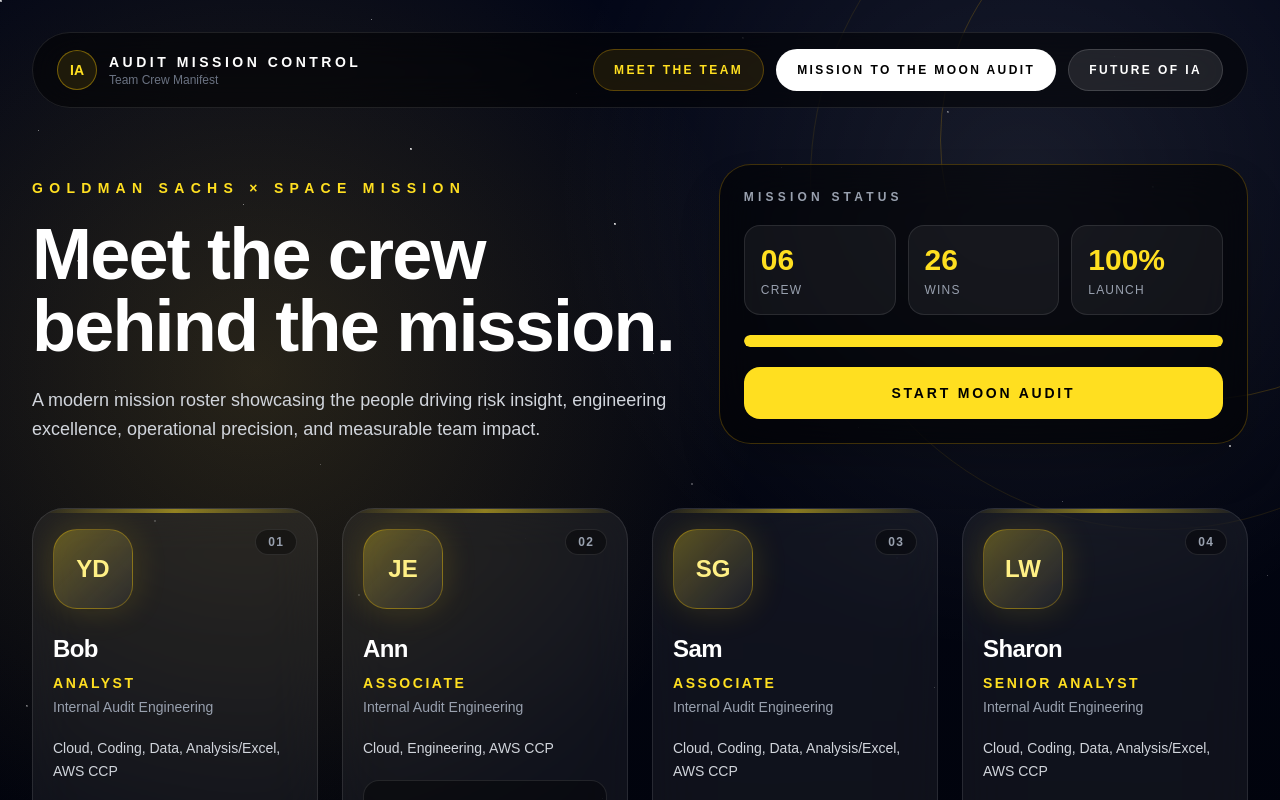
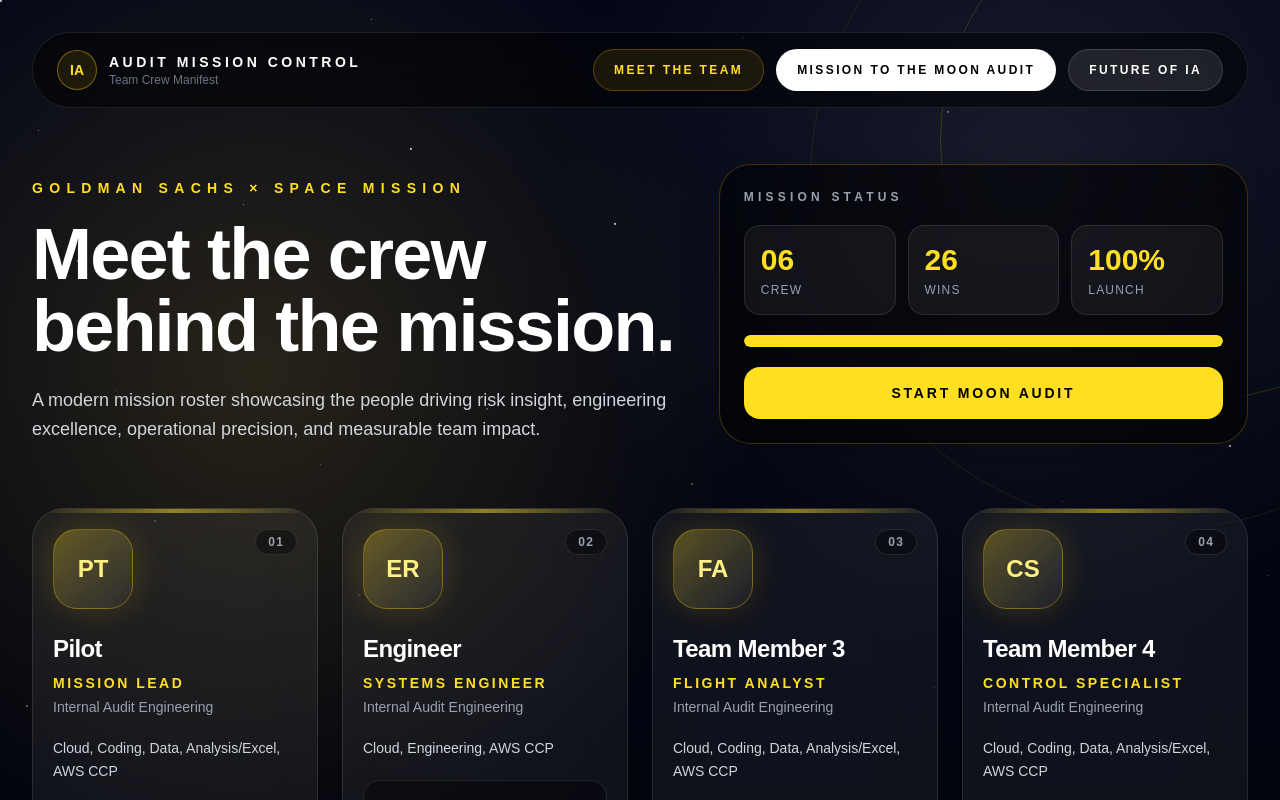
Before and after one commit to dodeyash/mission-control-site, a Next.js app: page / in a window 1280 px wide. Shown: the top 800 px of the page. Built offline with nearby package versions, Linux system fonts and the light colour scheme.

Commit message:
Update homepage stats

```diff
--- a/app/page.tsx
+++ b/app/page.tsx
@@ -1,9 +1,9 @@
 const teamMembers = [
   {
-    name: "Bob",
-    role: "Analyst",
+    name: "Pilot",
+    role: "Mission Lead",
     department: "Internal Audit Engineering",
-    image: "YD",
+    image: "PT",
     specialty: "Cloud, Coding, Data, Analysis/Excel, AWS CCP",
     quote: "Building smarter systems, one launch at a time.",
     stats: [
@@ -12,10 +12,10 @@
     ],
   },
   {
-    name: "Ann",
-    role: "Associate",
+    name: "Engineer",
+    role: "Systems Engineer",
     department: "Internal Audit Engineering",
-    image: "JE",
+    image: "ER",
     specialty: "Cloud, Engineering, AWS CCP",
     quote: "Precision matters before every launch.",
     stats: [
@@ -24,10 +24,10 @@
     ],
   },
   {
-    name: "Sam",
-    role: "Associate",
+    name: "Team Member 3",
+    role: "Flight Analyst",
     department: "Internal Audit Engineering",
-    image: "SG",
+    image: "FA",
     specialty: "Cloud, Coding, Data, Analysis/Excel, AWS CCP",
     quote: "Data turns mission noise into signal.",
     stats: [
@@ -36,10 +36,10 @@
     ],
   },
   {
-    name: "Sharon",
-    role: "Senior Analyst",
+    name: "Team Member 4",
+    role: "Control Specialist",
     department: "Internal Audit Engineering",
-    image: "LW",
+    image: "CS",
     specialty: "Cloud, Coding, Data, Analysis/Excel, AWS CCP",
     quote: "Every strong mission starts with clean execution.",
     stats: [
@@ -48,10 +48,10 @@
     ],
   },
   {
-    name: "Jackson",
+    name: "Team Member 4",
     role: "Senior Analyst",
-    department: "Internal Audit Engineering",
-    image: "JM",
+    department: "Engineering",
+    image: "ST",
     specialty: "Cloud, Coding, Data, Analysis/Excel, AWS CCP",
     quote: "Every strong mission starts with clean execution.",
     stats: [
--- a/data/missions.ts
+++ b/data/missions.ts
@@ -9,62 +9,62 @@
 export const missions: Mission[] = [
   {
     title: "Launch Readiness",
-    description: "Test your mission prep knowledge.",
-    question: "What is the first step before launching a mission?",
+    description: "Test your cloud mission knowledge.",
+    question: "What is a key objective when auditing user access in cloud environments?",
     choices: [
-      "Skip planning and launch immediately",
+      "Increase login speed",
       "Confirm goals, risks, and responsibilities",
-      "Wait until the rocket is already in orbit",
-      "Only check the weather",
+      "Ensure users have appropriate access privileges",
+      "Allow shared accounts",
     ],
-    correctAnswer: "Confirm goals, risks, and responsibilities",
+    correctAnswer: "Ensure users have appropriate access privileges",
   },
   {
     title: "Systems Check",
     description: "Validate the mission systems.",
-    question: "Why do teams perform control checks?",
+    question: "Which control reduces the risk of unauthorized access?",
     choices: [
-      "To make the process slower",
-      "To confirm things are working as expected",
-      "To avoid documenting work",
-      "To remove all teamwork",
+      "Longer session timeouts",
+      "Frequent password resets",
+      "MFA",
+      "Single sign-on only",
     ],
-    correctAnswer: "To confirm things are working as expected",
+    correctAnswer: "MFA",
   },
   {
     title: "Stage One Complete",
     description: "Prove the team completed a key milestone.",
-    question: "What makes an accomplishment stronger?",
+    question: "Which of the following is a common cloud security misconfiguration?",
     choices: [
-      "A vague statement",
-      "No measurable result",
-      "A clear impact or outcome",
-      "Only saying it was difficult",
+      "Strong password policies",
+      "Encrypted data storage",
+      "Publicly accessible storage",
+      "Frequent backups",
     ],
-    correctAnswer: "A clear impact or outcome",
+    correctAnswer: "Publicly accessible storage",
   },
   {
     title: "Orbital Transfer",
     description: "Move from progress to bigger impact.",
-    question: "What helps a project create cross-team value?",
+    question: "Which scenario represents a key cybersecurity risk auditors should flag?",
     choices: [
-      "Clear communication with stakeholders",
-      "Keeping updates hidden",
-      "Ignoring dependencies",
-      "Working with no timeline",
+      "Regular patching process in place",
+      "Centralized logging enabled",
+      "Users with excessive or admin-level access without justification",
+      "Use of secure protocols",
     ],
-    correctAnswer: "Clear communication with stakeholders",
+    correctAnswer: "Users with excessive or admin-level access without justification",
   },
   {
     title: "Lunar Touchdown",
     description: "Complete the final mission.",
-    question: "What does mission success mean here?",
+    question: "Why is continuous monitoring important in cloud and cybersecurity auditing?",
     choices: [
-      "The team’s impact has been fully unlocked",
-      "Nothing was completed",
-      "The rocket stayed on Earth",
-      "The mission was canceled",
+      "Replaces the need for audits",
+      "Eliminates all risk",
+      "Reduces reporting requirements",
+      "Provides ongoing visibility into control effectiveness and emerging risks",
     ],
-    correctAnswer: "The team’s impact has been fully unlocked",
+    correctAnswer: "Provides ongoing visibility into control effectiveness and emerging risks",
   },
 ];
```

+ + + + +

What to work on: Each line of the listing is to be retyped exactly, and its pictures are to be dropped.

Your response:
Before and after one commit to dodeyash/mission-control-site, a Next.js app: page / in a window 1280 px wide. Shown: the top 800 px of the page. Built offline with nearby package versions, Linux system fonts and the light colour scheme.

Commit message:
Update homepage stats

```diff
--- a/app/page.tsx
+++ b/app/page.tsx
@@ -1,9 +1,9 @@
 const teamMembers = [
   {
-    name: "Bob",
-    role: "Analyst",
+    name: "Pilot",
+    role: "Mission Lead",
     department: "Internal Audit Engineering",
-    image: "YD",
+    image: "PT",
     specialty: "Cloud, Coding, Data, Analysis/Excel, AWS CCP",
     quote: "Building smarter systems, one launch at a time.",
     stats: [
@@ -12,10 +12,10 @@
     ],
   },
   {
-    name: "Ann",
-    role: "Associate",
+    name: "Engineer",
+    role: "Systems Engineer",
     department: "Internal Audit Engineering",
-    image: "JE",
+    image: "ER",
     specialty: "Cloud, Engineering, AWS CCP",
     quote: "Precision matters before every launch.",
     stats: [
@@ -24,10 +24,10 @@
     ],
   },
   {
-    name: "Sam",
-    role: "Associate",
+    name: "Team Member 3",
+    role: "Flight Analyst",
     department: "Internal Audit Engineering",
-    image: "SG",
+    image: "FA",
     specialty: "Cloud, Coding, Data, Analysis/Excel, AWS CCP",
     quote: "Data turns mission noise into signal.",
     stats: [
@@ -36,10 +36,10 @@
     ],
   },
   {
-    name: "Sharon",
-    role: "Senior Analyst",
+    name: "Team Member 4",
+    role: "Control Specialist",
     department: "Internal Audit Engineering",
-    image: "LW",
+    image: "CS",
     specialty: "Cloud, Coding, Data, Analysis/Excel, AWS CCP",
     quote: "Every strong mission starts with clean execution.",
     stats: [
@@ -48,10 +48,10 @@
     ],
   },
   {
-    name: "Jackson",
+    name: "Team Member 4",
     role: "Senior Analyst",
-    department: "Internal Audit Engineering",
-    image: "JM",
+    department: "Engineering",
+    image: "ST",
     specialty: "Cloud, Coding, Data, Analysis/Excel, AWS CCP",
     quote: "Every strong mission starts with clean execution.",
     stats: [
--- a/data/missions.ts
+++ b/data/missions.ts
@@ -9,62 +9,62 @@
 export const missions: Mission[] = [
   {
     title: "Launch Readiness",
-    description: "Test your mission prep knowledge.",
-    question: "What is the first step before launching a mission?",
+    description: "Test your cloud mission knowledge.",
+    question: "What is a key objective when auditing user access in cloud environments?",
     choices: [
-      "Skip planning and launch immediately",
+      "Increase login speed",
       "Confirm goals, risks, and responsibilities",
-      "Wait until the rocket is already in orbit",
-      "Only check the weather",
+      "Ensure users have appropriate access privileges",
+      "Allow shared accounts",
     ],
-    correctAnswer: "Confirm goals, risks, and responsibilities",
+    correctAnswer: "Ensure users have appropriate access privileges",
   },
   {
     title: "Systems Check",
     description: "Validate the mission systems.",
-    question: "Why do teams perform control checks?",
+    question: "Which control reduces the risk of unauthorized access?",
     choices: [
-      "To make the process slower",
-      "To confirm things are working as expected",
-      "To avoid documenting work",
-      "To remove all teamwork",
+      "Longer session timeouts",
+      "Frequent password resets",
+      "MFA",
+      "Single sign-on only",
     ],
-    correctAnswer: "To confirm things are working as expected",
+    correctAnswer: "MFA",
   },
   {
     title: "Stage One Complete",
     description: "Prove the team completed a key milestone.",
-    question: "What makes an accomplishment stronger?",
+    question: "Which of the following is a common cloud security misconfiguration?",
     choices: [
-      "A vague statement",
-      "No measurable result",
-      "A clear impact or outcome",
-      "Only saying it was difficult",
+      "Strong password policies",
+      "Encrypted data storage",
+      "Publicly accessible storage",
+      "Frequent backups",
     ],
-    correctAnswer: "A clear impact or outcome",
+    correctAnswer: "Publicly accessible storage",
   },
   {
     title: "Orbital Transfer",
     description: "Move from progress to bigger impact.",
-    question: "What helps a project create cross-team value?",
+    question: "Which scenario represents a key cybersecurity risk auditors should flag?",
     choices: [
-      "Clear communication with stakeholders",
-      "Keeping updates hidden",
-      "Ignoring dependencies",
-      "Working with no timeline",
+      "Regular patching process in place",
+      "Centralized logging enabled",
+      "Users with excessive or admin-level access without justification",
+      "Use of secure protocols",
     ],
-    correctAnswer: "Clear communication with stakeholders",
+    correctAnswer: "Users with excessive or admin-level access without justification",
   },
   {
     title: "Lunar Touchdown",
     description: "Complete the final mission.",
-    question: "What does mission success mean here?",
+    question: "Why is continuous monitoring important in cloud and cybersecurity auditing?",
     choices: [
-      "The team’s impact has been fully unlocked",
-      "Nothing was completed",
-      "The rocket stayed on Earth",
-      "The mission was canceled",
+      "Replaces the need for audits",
+      "Eliminates all risk",
+      "Reduces reporting requirements",
+      "Provides ongoing visibility into control effectiveness and emerging risks",
     ],
-    correctAnswer: "The team’s impact has been fully unlocked",
+    correctAnswer: "Provides ongoing visibility into control effectiveness and emerging risks",
   },
 ];
```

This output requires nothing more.